Diffing and Merging Models is the main purpose of LemonTree. Since models can be highly connected and concurrent editing can lead to conflicts, LemonTree employs some strategies for handling such cases.
Diffing is a two-stage process.
In the first stage, LemonTree examines the models and quickly determines which elements have changed. The result of this step is a list of elements which may have undergone significant changes, but it's not a conclusive one. Put differently, the result of this operation is a strict superset of the changes in the models.
In the second stage, the elements which may have changed will be examined further. LemonTree determines which structural changes happened (Moves, Deletes, Additions), and also examines the internals of elements, basically determining what has changed for each element.
This is also the stage where conflicts will be detected.
Conflicts are detected when changes in both branches are not reconcilable.
Conflict detection is currently done on single elements, meaning their surrounding is not examined - only the elements and their changes themselves are examined.
In the matrix below you'll find the instances where LemonTree currently detects a conflict, and which version LemonTree will prefer.
|Change Type||Unmodified in A||New in A||Modified in A||Moved in A||Removed in A|
|Unmodified in B||No Conflict||Not Possible||No Conflict||No Conflict||No Conflict|
|New in B||Not Possible||No Conflict (1)||Not Possible||Not Possible||Not Possible|
|Modified in B||No Conflict||Not Possible||Conflict:A (2)||No Conflict||Conflict:B|
|Moved in B||No Conflict||Not Possible||No Conflict||Conflict:A (3)||Conflict:B|
|Removed in B||No Conflict||Not Possible||Conflict:A||Conflict:A||No Conflict|
1) In case the new elements are identical in both models, LemonTree doesn't detect a conflict (since Release 2.1.4). "New-New" scenarios with same GUIDs can happen if parts of the model are imported via .xmi.
2) Only a conflict if there is at least one property which is modified in both models.
3) In case the element is moved to the same location in A and B, LemonTree doesn't detect a conflict.
While the diff is symmetrical, the merge is not. When merging, the conflict resolution step favors the 'A' model.
Although LemonTree can be used as a diff tool, there is the option to merge different versions of models. For this, a diff is performed followed by a conflict resolution step.

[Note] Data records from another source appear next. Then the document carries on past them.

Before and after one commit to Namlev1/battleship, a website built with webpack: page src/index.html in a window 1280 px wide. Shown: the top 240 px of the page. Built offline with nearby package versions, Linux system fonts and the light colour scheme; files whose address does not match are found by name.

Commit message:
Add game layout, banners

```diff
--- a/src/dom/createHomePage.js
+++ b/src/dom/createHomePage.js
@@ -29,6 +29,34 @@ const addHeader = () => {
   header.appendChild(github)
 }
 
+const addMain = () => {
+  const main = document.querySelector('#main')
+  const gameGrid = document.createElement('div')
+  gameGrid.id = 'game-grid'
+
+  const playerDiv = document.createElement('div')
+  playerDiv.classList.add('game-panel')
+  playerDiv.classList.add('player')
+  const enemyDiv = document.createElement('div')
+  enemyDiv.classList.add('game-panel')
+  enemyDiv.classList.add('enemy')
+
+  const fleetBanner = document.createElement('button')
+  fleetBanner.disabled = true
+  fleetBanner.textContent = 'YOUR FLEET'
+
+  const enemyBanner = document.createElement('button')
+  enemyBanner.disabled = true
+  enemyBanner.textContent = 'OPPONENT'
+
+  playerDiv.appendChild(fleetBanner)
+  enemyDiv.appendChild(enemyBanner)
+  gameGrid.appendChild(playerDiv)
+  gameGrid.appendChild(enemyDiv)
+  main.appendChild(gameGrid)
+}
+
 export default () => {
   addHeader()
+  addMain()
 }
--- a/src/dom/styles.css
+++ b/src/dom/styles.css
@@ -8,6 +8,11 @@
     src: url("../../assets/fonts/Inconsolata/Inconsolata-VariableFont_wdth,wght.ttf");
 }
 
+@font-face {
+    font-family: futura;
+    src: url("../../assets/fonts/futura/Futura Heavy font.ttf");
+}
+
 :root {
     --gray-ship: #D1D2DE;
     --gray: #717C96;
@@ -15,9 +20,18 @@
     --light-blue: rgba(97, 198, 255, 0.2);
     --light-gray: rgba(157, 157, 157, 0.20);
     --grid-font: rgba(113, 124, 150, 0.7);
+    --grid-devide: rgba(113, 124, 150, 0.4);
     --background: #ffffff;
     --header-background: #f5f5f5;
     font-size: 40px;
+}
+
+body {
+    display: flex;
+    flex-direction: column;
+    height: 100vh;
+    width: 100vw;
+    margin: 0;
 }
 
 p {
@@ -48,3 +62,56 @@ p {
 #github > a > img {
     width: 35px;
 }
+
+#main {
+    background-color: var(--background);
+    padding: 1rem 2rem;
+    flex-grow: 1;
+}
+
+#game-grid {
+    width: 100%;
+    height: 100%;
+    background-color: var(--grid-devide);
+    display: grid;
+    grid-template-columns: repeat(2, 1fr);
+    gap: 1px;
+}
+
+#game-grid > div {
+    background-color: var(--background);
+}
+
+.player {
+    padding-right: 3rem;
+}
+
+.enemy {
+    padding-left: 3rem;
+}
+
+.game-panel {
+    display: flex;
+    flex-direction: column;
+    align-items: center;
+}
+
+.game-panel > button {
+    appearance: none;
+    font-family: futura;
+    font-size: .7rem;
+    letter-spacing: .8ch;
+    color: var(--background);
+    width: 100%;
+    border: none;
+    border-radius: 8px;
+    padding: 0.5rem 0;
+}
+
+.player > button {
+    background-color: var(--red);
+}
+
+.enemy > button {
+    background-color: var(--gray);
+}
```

The result of these steps is the Merge Preview which is a model where changes from both branches have been applied.
In case of a conflict in the diffing step, LemonTree still generates a Merge Preview where it employs some merge strategies to make sure that the resulting model is sound.
After this pre-merge step, the applied changes are analyzed further to find out if...

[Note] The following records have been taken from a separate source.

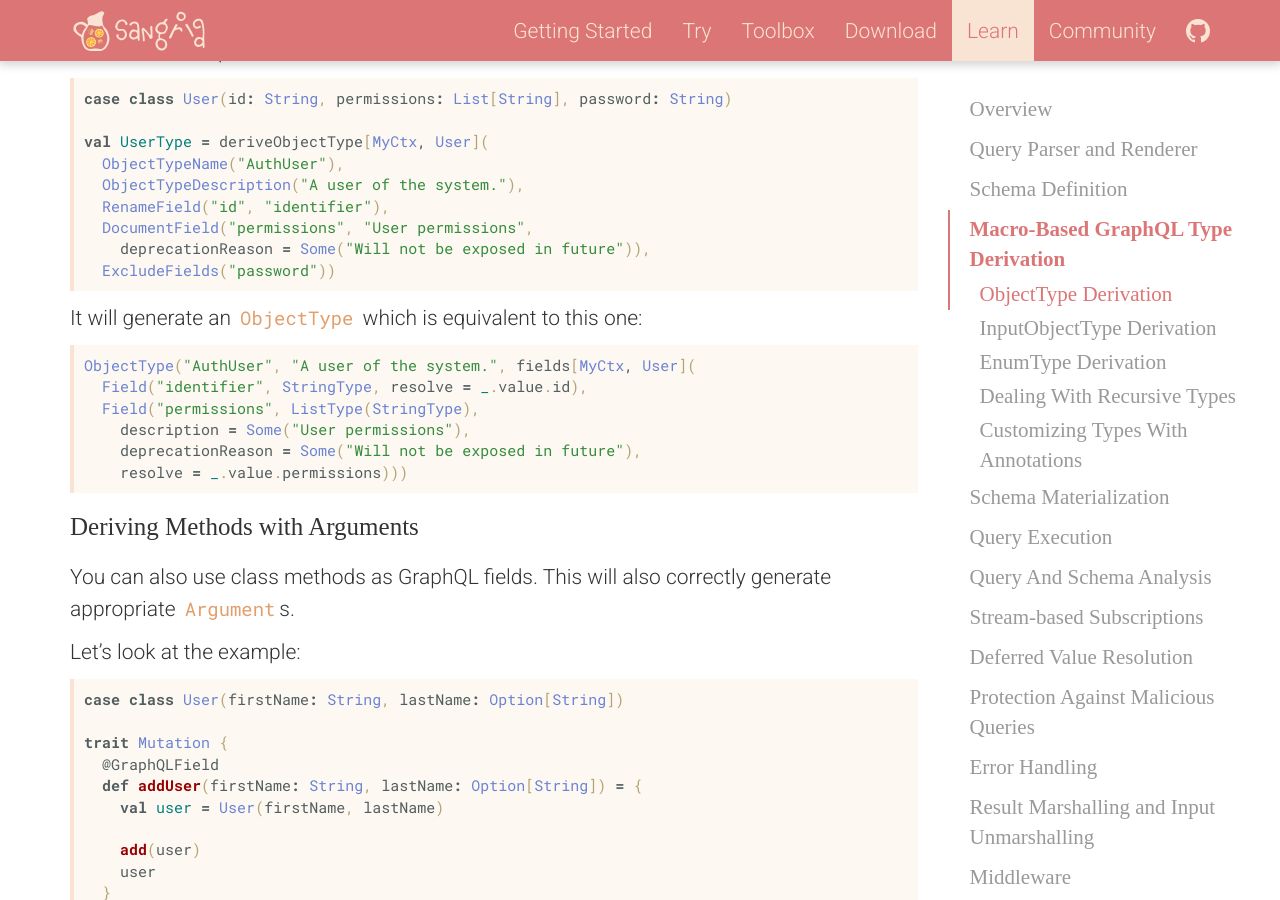
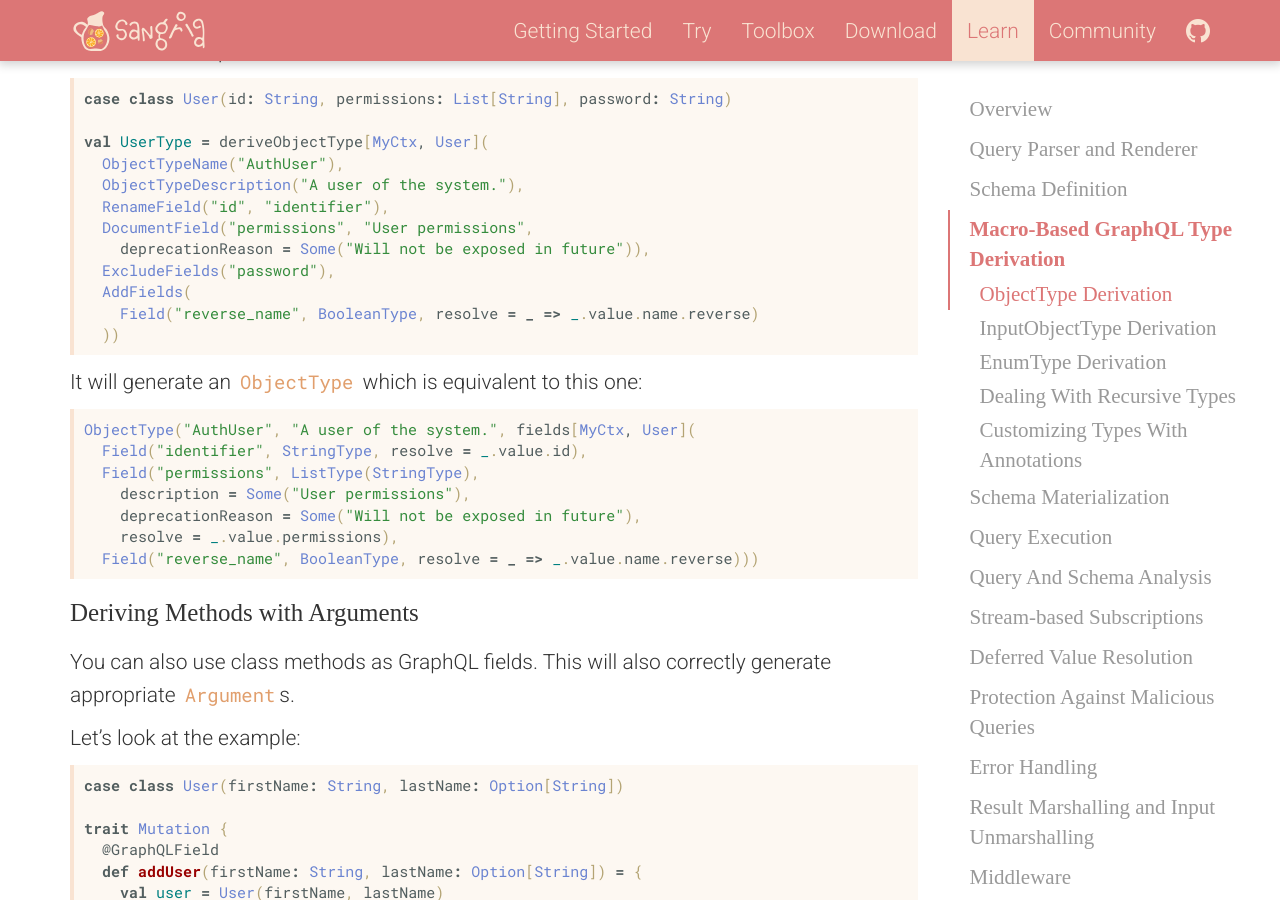
Before and after one commit to sangria-graphql/sangria-graphql.github.io, a Jekyll site: the page built from learn.md, in a window 1280 px wide and 900 px high, scrolled down 10180 px. Built offline with Jekyll 4.4.1, drawn with Linux system fonts in a browser that asks for light colours.

Commit message:
enhanced deriveObjectType doc
Added `AddFields` to `deriveObjectType` example

````diff
--- a/learn.md
+++ b/learn.md
@@ -394,7 +394,10 @@ val UserType = deriveObjectType[MyCtx, User](
   RenameField("id", "identifier"),
   DocumentField("permissions", "User permissions",
     deprecationReason = Some("Will not be exposed in future")),
-  ExcludeFields("password"))
+  ExcludeFields("password"),
+  AddFields(
+    Field("reverse_name", BooleanType, resolve = _ => _.value.name.reverse)
+  ))
 ```
 
 It will generate an `ObjectType` which is equivalent to this one:
@@ -405,7 +408,8 @@ ObjectType("AuthUser", "A user of the system.", fields[MyCtx, User](
   Field("permissions", ListType(StringType),
     description = Some("User permissions"),
     deprecationReason = Some("Will not be exposed in future"),
-    resolve = _.value.permissions)))
+    resolve = _.value.permissions),
+  Field("reverse_name", BooleanType, resolve = _ => _.value.name.reverse)))
 ```
 
 #### Deriving Methods with Arguments
````
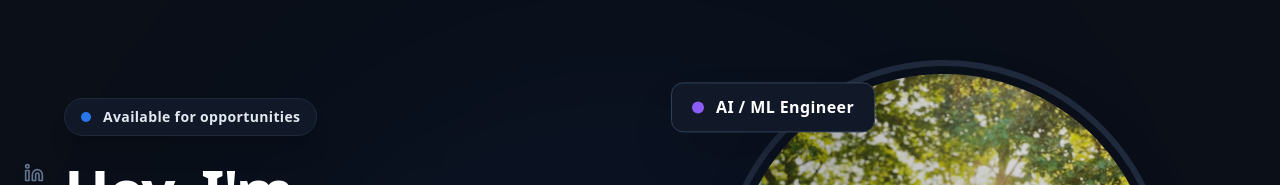
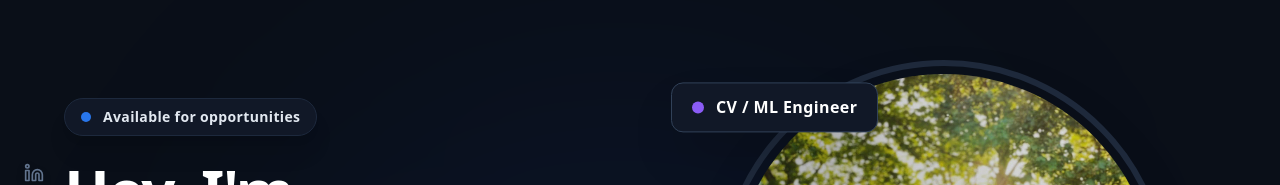
Before and after one commit to Karthikps84/karthik-portfolio, a Next.js app: page / in a window 1280 px wide. Shown: the part 115-300 px from the top of the page. Built offline with nearby package versions, Linux system fonts and the light colour scheme.

Commit message:
Change job title from 'AI / ML Engineer' to 'CV / ML Engineer'

```diff
--- a/app/page.tsx
+++ b/app/page.tsx
@@ -241,7 +241,7 @@ export default function Portfolio() {
               className="absolute top-8 -left-4 sm:-left-12 z-20 px-5 py-3 rounded-xl bg-[#111827] border border-slate-700 shadow-2xl flex items-center gap-3"
             >
               <div className="w-3 h-3 rounded-full bg-[#8b5cf6]" />
-              <span className="text-white font-bold tracking-wide">AI / ML Engineer</span>
+              <span className="text-white font-bold tracking-wide">CV / ML Engineer</span>
             </motion.div>
           </motion.div>
         </div>
```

Problems found here will be corrected, and the model will be analyzed again until no such problems are found.
After this phase, the Merge Preview is ready to be written.
When using LemonTree interactively, you have the option to override the changes LemonTree did to the model by using the GUI. Because LemonTree tries to ensure model consistency after every (interactive) step, some actions may yield surprising results. As an example, if you choose to take a (deleted in the other branch) connector by using the UI functionality to do so, this will also take the elements connected by the connector to ensure that the connector is valid. If such an element has been marked as deleted by the merge algorithm, it will change its state and becomes part of the Merge Preview. Depending on the structure of your project, a tiny change such as this can have a huge impact to the model because the owning elements and other dependencies also have to be taken into account.
We will add some means to visualize the impact of such changes. In the meantime, be careful when you are doing manual changes on potentially very well connected models.
Most elements in models can't exist on their own - they have dependencies to other elements which are existential to this element. We call these dependencies Existential Dependencies.
Examples of existential dependencies are
LemonTree adds these elements if they are required to preserve the integrity of the model.
Some elements in Models are pretty complete on their own, but still have some dependencies which are defining characteristics of that element. We call these dependencies Integral Features.
Examples of integral features are
LemonTree respects such integral features. If you select an element to be part of the merge, for example because it was deleted in one branch and you don't want it to be deleted in the merged model, LemonTree also selects the integral features of this element, so that the element is complete. However, if an integral feature has been deleted in one branch, LemonTree respects this and will not resurrect this element, in contrast to existential dependencies where this feature would have to be resurrected in order to get a valid model.